## [Data for analysis]

--------------------

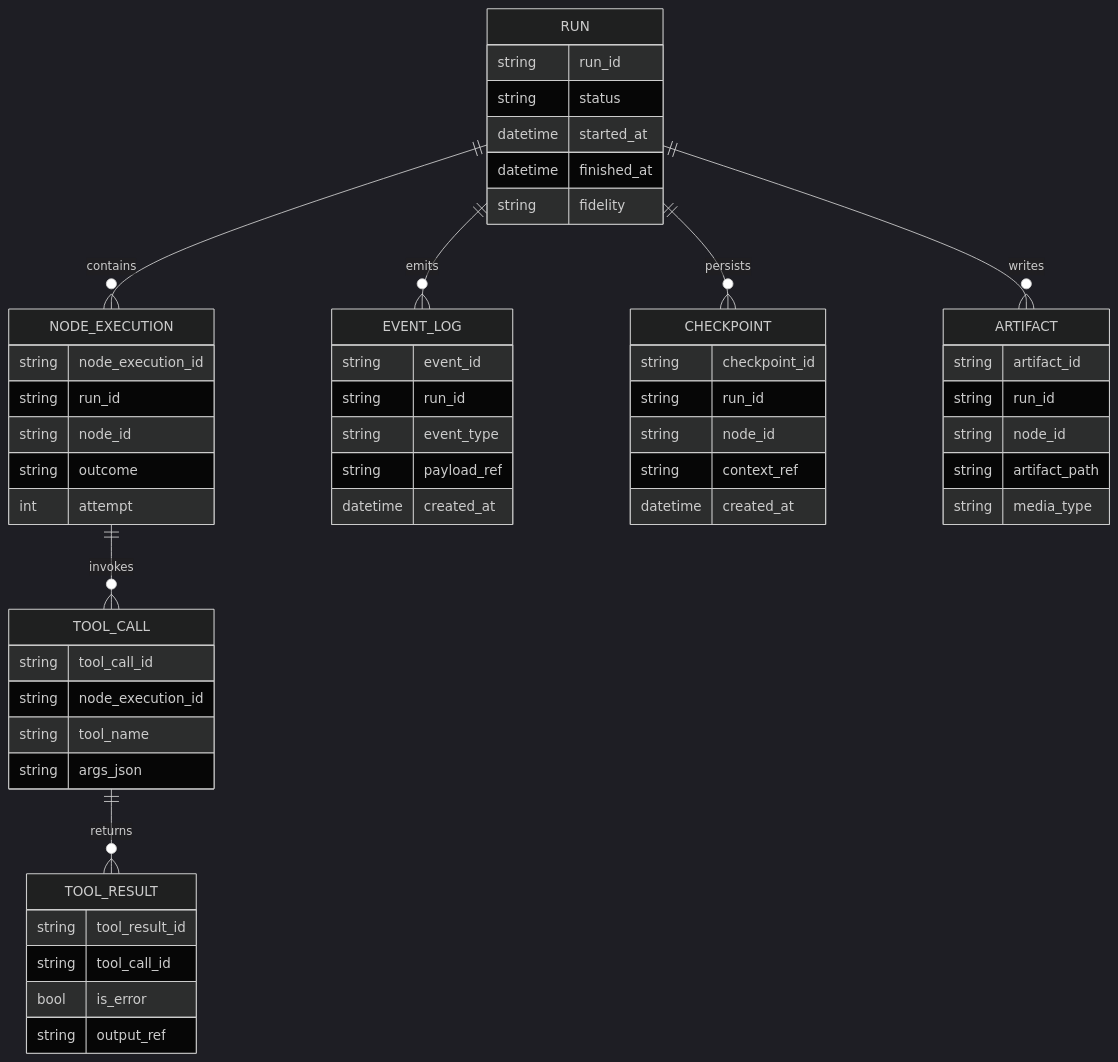
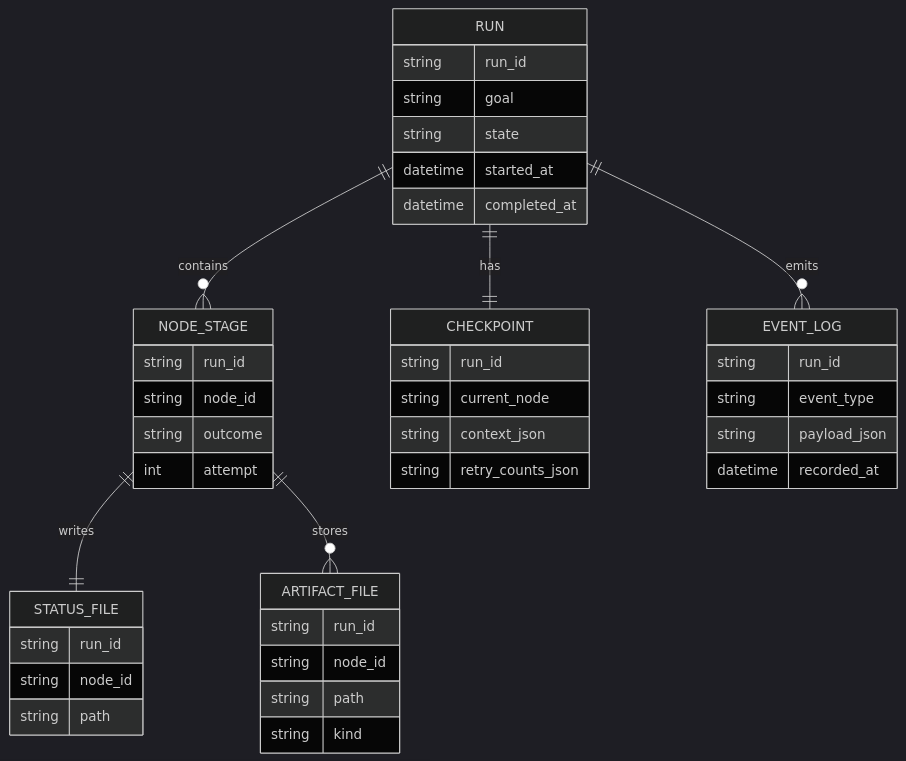
Before and after one commit to jaytaylor/attractor-php: the second of 5 diagrams in docs/sprints/SPRINT-001-comprehensive-implementation-plan.md, drawn with Mermaid (dark theme). The commit also changed other lines of this file, not shown here.

````diff
--- a/docs/sprints/SPRINT-001-comprehensive-implementation-plan.md
+++ b/docs/sprints/SPRINT-001-comprehensive-implementation-plan.md
@@ -539,63 +528,50 @@
 ```mermaid
 erDiagram
-    RUN ||--o{ NODE_EXECUTION : contains
+    RUN ||--o{ NODE_STAGE : contains
+    RUN ||--|| CHECKPOINT : has
     RUN ||--o{ EVENT_LOG : emits
-    RUN ||--o{ CHECKPOINT : persists
-    RUN ||--o{ ARTIFACT : writes
-    NODE_EXECUTION ||--o{ TOOL_CALL : invokes
-    TOOL_CALL ||--o{ TOOL_RESULT : returns
+    NODE_STAGE ||--|| STATUS_FILE : writes
+    NODE_STAGE ||--o{ ARTIFACT_FILE : stores
 
     RUN {
       string run_id
-      string status
+      string goal
+      string state
       datetime started_at
-      datetime finished_at
-      string fidelity
+      datetime completed_at
     }
 
-    NODE_EXECUTION {
-      string node_execution_id
+    NODE_STAGE {
       string run_id
       string node_id
       string outcome
       int attempt
     }
 
-    TOOL_CALL {
-      string tool_call_id
-      string node_execution_id
-      string tool_name
-      string args_json
+    CHECKPOINT {
+      string run_id
+      string current_node
+      string context_json
+      string retry_counts_json
     }
 
-    TOOL_RESULT {
-      string tool_result_id
-      string tool_call_id
-      bool is_error
-      string output_ref
+    STATUS_FILE {
+      string run_id
+      string node_id
+      string path
+    }
+
+    ARTIFACT_FILE {
+      string run_id
+      string node_id
+      string path
+      string kind
     }
 
     EVENT_LOG {
-      string event_id
       string run_id
       string event_type
-      string payload_ref
-      datetime created_at
-    }
-
-    CHECKPOINT {
-      string checkpoint_id
-      string run_id
-      string node_id
-      string context_ref
-      datetime created_at
-    }
-
-    ARTIFACT {
-      string artifact_id
-      string run_id
-      string node_id
-      string artifact_path
-      string media_type
+      string payload_json
+      datetime recorded_at
     }
 ```
````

--------------------

## [About this task]
If a record above holds a picture, leave the picture out and write out everything else exactly.

## [Exercise answer]
Before and after one commit to jaytaylor/attractor-php: the second of 5 diagrams in docs/sprints/SPRINT-001-comprehensive-implementation-plan.md, drawn with Mermaid (dark theme). The commit also changed other lines of this file, not shown here.

````diff
--- a/docs/sprints/SPRINT-001-comprehensive-implementation-plan.md
+++ b/docs/sprints/SPRINT-001-comprehensive-implementation-plan.md
@@ -539,63 +528,50 @@
 ```mermaid
 erDiagram
-    RUN ||--o{ NODE_EXECUTION : contains
+    RUN ||--o{ NODE_STAGE : contains
+    RUN ||--|| CHECKPOINT : has
     RUN ||--o{ EVENT_LOG : emits
-    RUN ||--o{ CHECKPOINT : persists
-    RUN ||--o{ ARTIFACT : writes
-    NODE_EXECUTION ||--o{ TOOL_CALL : invokes
-    TOOL_CALL ||--o{ TOOL_RESULT : returns
+    NODE_STAGE ||--|| STATUS_FILE : writes
+    NODE_STAGE ||--o{ ARTIFACT_FILE : stores
 
     RUN {
       string run_id
-      string status
+      string goal
+      string state
       datetime started_at
-      datetime finished_at
-      string fidelity
+      datetime completed_at
     }
 
-    NODE_EXECUTION {
-      string node_execution_id
+    NODE_STAGE {
       string run_id
       string node_id
       string outcome
       int attempt
     }
 
-    TOOL_CALL {
-      string tool_call_id
-      string node_execution_id
-      string tool_name
-      string args_json
+    CHECKPOINT {
+      string run_id
+      string current_node
+      string context_json
+      string retry_counts_json
     }
 
-    TOOL_RESULT {
-      string tool_result_id
-      string tool_call_id
-      bool is_error
-      string output_ref
+    STATUS_FILE {
+      string run_id
+      string node_id
+      string path
+    }
+
+    ARTIFACT_FILE {
+      string run_id
+      string node_id
+      string path
+      string kind
     }
 
     EVENT_LOG {
-      string event_id
       string run_id
       string event_type
-      string payload_ref
-      datetime created_at
-    }
-
-    CHECKPOINT {
-      string checkpoint_id
-      string run_id
-      string node_id
-      string context_ref
-      datetime created_at
-    }
-
-    ARTIFACT {
-      string artifact_id
-      string run_id
-      string node_id
-      string artifact_path
-      string media_type
+      string payload_json
+      datetime recorded_at
     }
 ```
````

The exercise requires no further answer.